Items from a dataset:

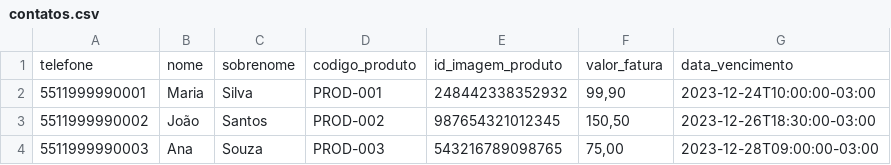
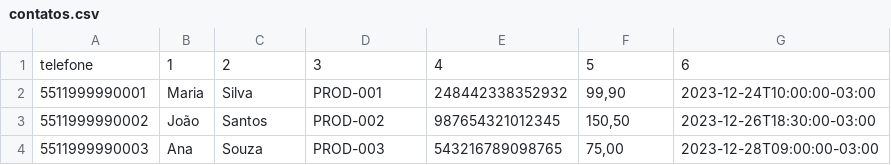
Before and after one commit to linsmeyer/wabusiness, a CSV file: data/contatos.csv, drawn as a sheet.

Commit message:
kanban adicionar contatos

```diff
--- a/data/contatos.csv
+++ b/data/contatos.csv
@@ -1,2 +1,2 @@
-telefone,nome,sobrenome,codigo_produto,id_imagem_produto,valor_fatura,data_vencimento
+telefone,1,2,3,4,5,6
 5511999990001,Maria,Silva,PROD-001,248442338352932,"99,90",2023-12-24T10:00:00-03:00
```
Also changed, not shown: 2 other files.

DESCRIPTION OF THE TASK:
Give the records back verbatim, pictures excluded.

RESPONSE:
Before and after one commit to linsmeyer/wabusiness, a CSV file: data/contatos.csv, drawn as a sheet.

Commit message:
kanban adicionar contatos

```diff
--- a/data/contatos.csv
+++ b/data/contatos.csv
@@ -1,2 +1,2 @@
-telefone,nome,sobrenome,codigo_produto,id_imagem_produto,valor_fatura,data_vencimento
+telefone,1,2,3,4,5,6
 5511999990001,Maria,Silva,PROD-001,248442338352932,"99,90",2023-12-24T10:00:00-03:00
```
Also changed, not shown: 2 other files.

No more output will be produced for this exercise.